Dataset content:

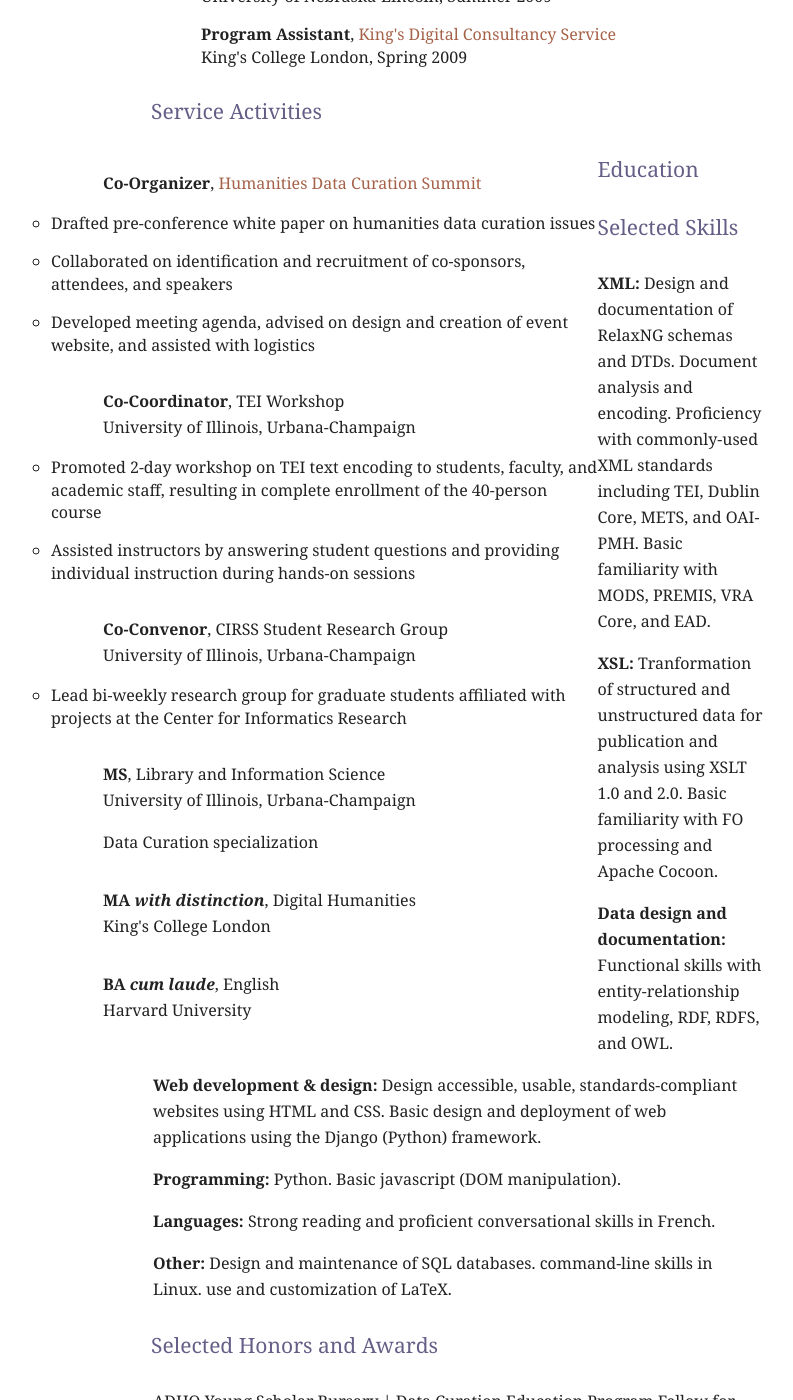
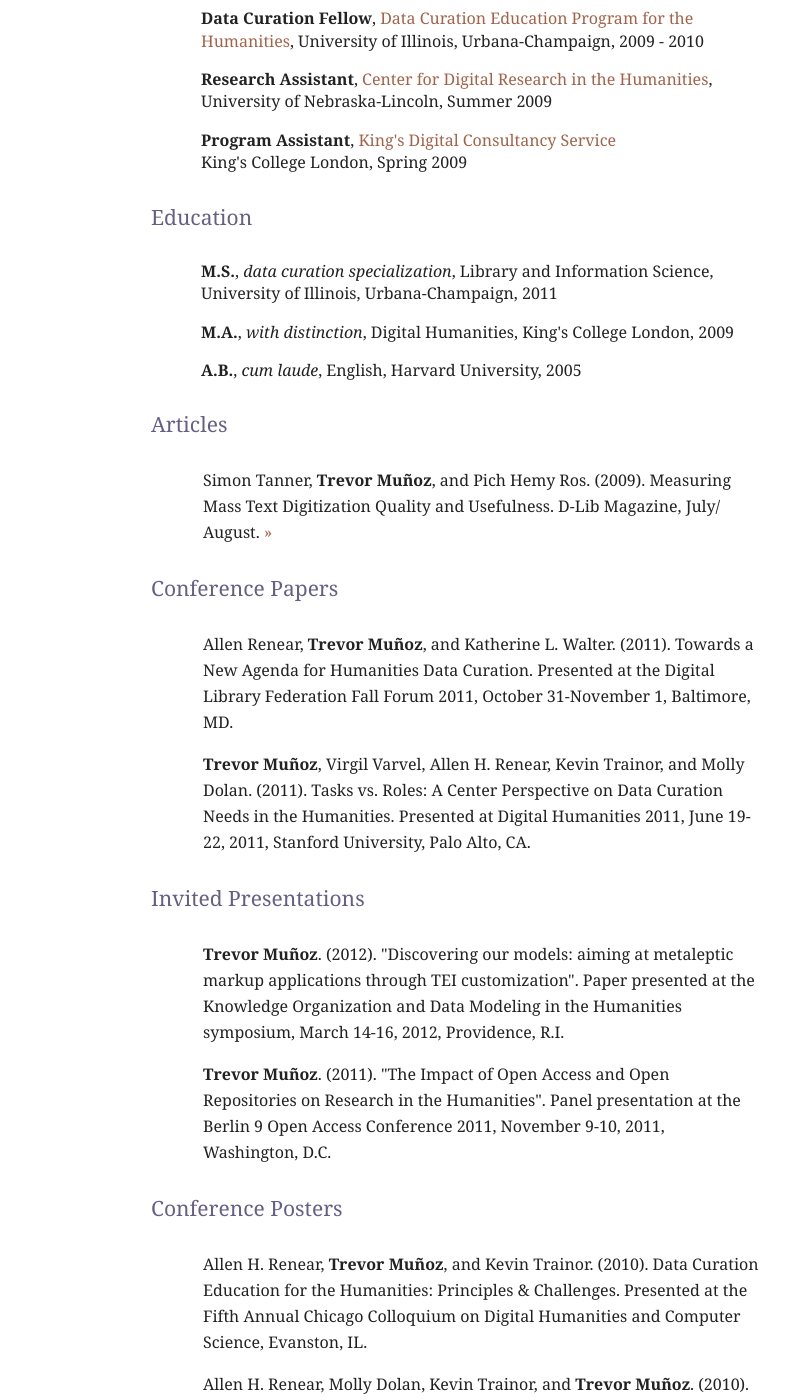
Before and after one commit to trevormunoz/calling-card, a Jekyll site: the page built from about/cv/index.html, in a window 1280 px wide and 1400 px high, scrolled down 689 px. Shown: the whole window, without its empty margins (183-976 px from the left). Built offline with Jekyll 4.4.1, drawn with Linux system fonts in a browser that asks for light colours; nearby versions of some CDN libraries; Markdown is read by kramdown in place of the engine named in the settings; some of the changed text lies outside the part shown.

Commit message:
All existing CV material in the new format

```diff
--- a/about/cv/index.html
+++ b/about/cv/index.html
@@ -8,141 +8,68 @@
    <div id="employment">
          <h4>Professional Experience</h4>
          <ul>
+            <li><strong>Assistant Dean for Digital Humanities Research</strong>, <a href="http://www.lib.umd.edu/">University of Maryland Libraries</a><br/>
+              <strong>Associate Director</strong>, <a href="http://mith.umd.edu">Maryland Institute for Technology in the Humanities (MITH)</a>, University of Maryland, 2011&nbsp;-&nbsp;present
             <li><strong>Co-Editor</strong>, <a href="http://guide.dhcuration.org">DH Curation: A Community Guide to Best Practices for Data Curation in the Humanities</a>, University of Illinois, Urbana-Champaign, 2010&nbsp;-&nbsp;present</li>
              <li><strong>Teaching Assistant</strong>, <a href="http://lis.illinois.edu" target="_blank">Graduate School of Library and Information Science</a>, University of Illinois, Urbana-Champaign, Fall&nbsp;2010</li>
               <li><strong>Research Assistant</strong>, <a href="http://cirss.lis.illinois.edu/CollMeta/dcep.html" target="_blank">Data Curation Education Program for the Humanities</a>, University of Illinois, Urbana-Champaign, 2010&nbsp;-&nbsp;2011</li>
-              <li><strong>Data Curation Intern</strong>, Center for Digital Scholarship, Brown University, Summer&nbsp;2010</li>
+              <li><strong>Data Curation Intern</strong>, <a href="http://library.brown.edu/cds/">Center for Digital Scholarship</a>, Brown University, Summer&nbsp;2010</li>
               <li><strong>Database Designer/Developer</strong>, <a href="http://witching.org/" target="_blank">Witches in Early Modern England Project</a><br/>
                         University of Illinois, Urbana-Champaign, 2009&nbsp;-&nbsp;2010</li>
               <li><strong>Data Curation Fellow</strong>, <a href="http://cirss.lis.illinois.edu/CollMeta/dcep.html" target="_blank">Data Curation Education Program for the Humanities</a>, University of Illinois, Urbana-Champaign, 2009&nbsp;-&nbsp;2010</li>
-              <li><strong>Research Assistant</strong>, Center for Digital Research in the Humanities, University of Nebraska-Lincoln, Summer 2009</li>
+              <li><strong>Research Assistant</strong>, <a href="http://cdrh.unl.edu/">Center for Digital Research in the Humanities</a>, University of Nebraska-Lincoln, Summer 2009</li>
               <li><strong>Program Assistant</strong>, <a href="http://www.digitalconsultancy.net/" target="_blank">King's Digital Consultancy Service</a><br/>
                         King's College London, Spring 2009</li>
          </ul>
    </div>
-   <div id="service_activities"  >
-      <div class="cvSectionLabel">
-         <h4>Service Activities</h4>
-      </div>
-      <div class="cvSectionContent">
+   <div id="education"  >
+         <h4>Education</h4>
          <ul>
-            <li>
-
-               <div class="cvItem">
-                  <p>
-                     <strong>Co-Organizer</strong>, <a href="http://cirssweb2.lis.illinois.edu/paloalto" target="_blank">Humanities Data Curation Summit</a><br/>
-                  </p>
-                  <ul>
-                            <li>Drafted pre-conference white paper on humanities data curation
-                                issues</li>
-                            <li>Collaborated on identification and recruitment of co-sponsors,
-                                attendees, and speakers</li>
-                            <li>Developed meeting agenda, advised on design and creation of event
-                                website, and assisted with logistics</li>
+            <li><strong>M.S.</strong>, <em>data curation specialization</em>, Library and Information Science, University of Illinois, Urbana-Champaign, 2011</li>
+            <li><strong>M.A.</strong>, <em>with distinction</em>, Digital Humanities, King's College London, 2009</li>
+            <li><strong>A.B.</strong>, <em>cum laude</em>, English, Harvard University, 2005</li>
          </ul>
    </div>
-            </li>
-            <li>
+   <div id="publications_presentations">
+    <h4>Articles</h4>
+  <ul>
+    <li><p class="citation">Simon Tanner, <strong>Trevor Muñoz</strong>, and Pich Hemy Ros. (2009). Measuring Mass Text Digitization Quality and Usefulness. D-Lib Magazine, July/ August. <a href="http://www.dlib.org/dlib/july09/munoz/07munoz.html" target="_blank">&raquo;</a></p></li>
+    </ul>
+    <h4>Conference Papers</h4>
+    <ul>
+  <li><p class="citation">Allen Renear, <strong>Trevor Muñoz</strong>, and Katherine L. Walter. (2011). Towards a New Agenda for Humanities Data Curation. Presented at the Digital Library Federation Fall Forum 2011, October 31-November 1, Baltimore, MD.</p></li>
 
-               <div class="cvItem">
-                  <p>
-                     <strong>Co-Coordinator</strong>, TEI Workshop<br/>
-                        University of Illinois, Urbana-Champaign
-                    </p>
+  <li><p class="citation"><strong>Trevor Muñoz</strong>, Virgil Varvel, Allen H. Renear, Kevin Trainor, and Molly Dolan. (2011). Tasks vs. Roles: A Center Perspective on Data Curation Needs in the Humanities. Presented at Digital Humanities 2011, June 19-22, 2011, Stanford University, Palo Alto, CA.</p></li>
+</ul>
+  <h4>Invited Presentations</h4>
 <ul>
-                            <li>Promoted 2-day workshop on TEI text encoding to students, faculty,
-                                and academic staff, resulting in complete enrollment of the
-                                40-person course</li>
-                            <li>Assisted instructors by answering student questions and providing
-                                individual instruction during hands-on sessions</li>
+  <li><p class="citation"><strong>Trevor Muñoz</strong>. (2012). "Discovering our models: aiming at metaleptic markup applications through TEI customization". Paper presented at the Knowledge Organization and Data Modeling in the Humanities symposium, March 14-16, 2012, Providence, R.I.</p></li>
+
+  <li><p class="citation"><strong>Trevor Muñoz</strong>. (2011). "The Impact of Open Access and Open Repositories on Research in the Humanities". Panel presentation at the Berlin 9 Open Access Conference 2011, November 9-10, 2011, Washington, D.C.</p></li>
+  </ul>
+  <h4>Conference Posters</h4>
+  <ul>
+  <li><p class="citation">Allen H. Renear, <strong>Trevor Muñoz</strong>, and Kevin Trainor. (2010). Data Curation Education for the Humanities: Principles &amp; Challenges. Presented at the Fifth Annual Chicago Colloquium on Digital Humanities and Computer Science, Evanston, IL.</p></li>
+  <li><p class="citation">Allen H. Renear, Molly Dolan, Kevin Trainor, and <strong>Trevor Muñoz</strong>. (2010). Extending an LIS Data Curation Curriculum to the Humanities: Selected Activities and Observations. Presented at the iConference, February 3-6, 2010, Champaign, IL.<a href="http://www.ideals.illinois.edu/handle/2142/15061" target="_blank">&raquo;</a></p></li>
 </ul>
 </div>
-            </li>
-            <li>
-
-               <div class="cvItem">
-                  <p>
-                     <strong>Co-Convenor</strong>, CIRSS Student Research Group<br/>
-                        University of Illinois, Urbana-Champaign
-                    </p>
+<div id="awards"  >
+         <h4>Selected Honors and Awards</h4>
       <ul>
-                            <li>Lead bi-weekly research group for graduate students affiliated
-                                with projects at the Center for Informatics Research</li>
+         <li>Alliance of Digital Humanities Organizations (ADHO) Young Scholar Bursary, Digital Humanities Conference 2011</li>
+         <li>Data Curation Education Program Fellowship for the Humanities, 2009&nbsp;-&nbsp;2010</li>
        </ul>
    </div>
+   <div id="service_activities"  >
+         <h4>Service Activities</h4>
+         <ul>
+            <li><strong>Additional Service</strong>
+              <ul>
+                 <li><strong>Co-Organizer</strong>, <a href="http://cirssweb2.lis.illinois.edu/paloalto" target="_blank">Humanities Data Curation Summit</a>, Palo Alto, California, June 2011</li>
+                <li><strong>Co-Coordinator</strong>, TEI Workshop, University of Illinois, Urbana-Champaign, February 2010 &amp; February 2011</li>
+                 <li><strong>Co-Convenor</strong>, CIRSS Student Research Group, University of Illinois, Urbana-Champaign, 2009&nbsp;-&nbsp;2011</li>
+              </ul>
             </li>
           </ul>
     </div>
  </div>
-   <div id="education"  >
-      <div class="cvSectionLabel">
-         <h4>Education</h4>
-      </div>
-      <div class="cvSectionContent">
-         <ul>
-            <li>
-
-               <div class="cvItem">
-                  <p>
-                     <strong>MS</strong>, Library and Information Science<br/>
-                        University of Illinois, Urbana-Champaign
-                    </p>
-                  <p>Data Curation specialization</p>
-               </div>
-            </li>
-            <li>
-
-               <div class="cvItem">
-                  <p>
-                     <strong>MA <em>with distinction</em></strong>, Digital Humanities<br/>
-                        King's College London
-                    </p>
-               </div>
-            </li>
-            <li>
-
-               <div class="cvItem">
-                  <p>
-                     <strong>BA <em>cum laude</em></strong>, English<br/>
-                        Harvard University
-                    </p>
-               </div>
-            </li>
-         </ul>
-      </div>
-   </div>
-   <div id="skills"  >
-      <div class="cvSectionLabel">
-         <h4>Selected Skills</h4>
-      </div>
-      <div class="cvSectionContent">
-         <p>
-            <strong>XML: </strong>Design and documentation of RelaxNG schemas and DTDs. Document analysis and encoding. Proficiency with commonly-used XML standards including TEI, Dublin Core,
-                        METS, and OAI-PMH. Basic familiarity with MODS, PREMIS, VRA Core, and EAD.</p>
-         <p>
-            <strong>XSL: </strong>Tranformation of structured and unstructured data for publication and
-                        analysis using XSLT 1.0 and 2.0. Basic familiarity with FO processing and Apache Cocoon.</p>
-         <p>
-            <strong>Data design and documentation: </strong>Functional skills with entity-relationship modeling, RDF, RDFS, and
-                        OWL.</p>
-         <p>
-            <strong>Web development &amp; design: </strong>Design accessible, usable, standards-compliant websites using HTML and
-                        CSS. Basic design and deployment of web applications using the Django (Python)
-                        framework.</p>
-         <p>
-            <strong>Programming: </strong>Python. Basic javascript (DOM manipulation).</p>
-         <p>
-            <strong>Languages: </strong>Strong reading and proficient conversational skills in French.</p>
-         <p>
-            <strong>Other: </strong>Design and maintenance of SQL databases. command-line skills in Linux. use and customization of LaTeX.</p>
-      </div>
-   </div>
-   <div id="awards"  >
-      <div class="cvSectionLabel">
-         <h4>Selected Honors and Awards</h4>
-      </div>
-      <div class="cvSectionContent">
-         <p>ADHO Young Scholar Bursary | Data Curation Education Program Fellow for the Humanities | John Harvard Scholarship for Academic Distinction | Edgar Eager Short Story Prize</p>
-      </div>
-   </div>
-            </div>
```
Lines whose indentation alone changed are shown as unchanged.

The problem:
Wherever the string "analysis" shows up in a line above, tally that line, and answer with the final number alone.

Task answer:
2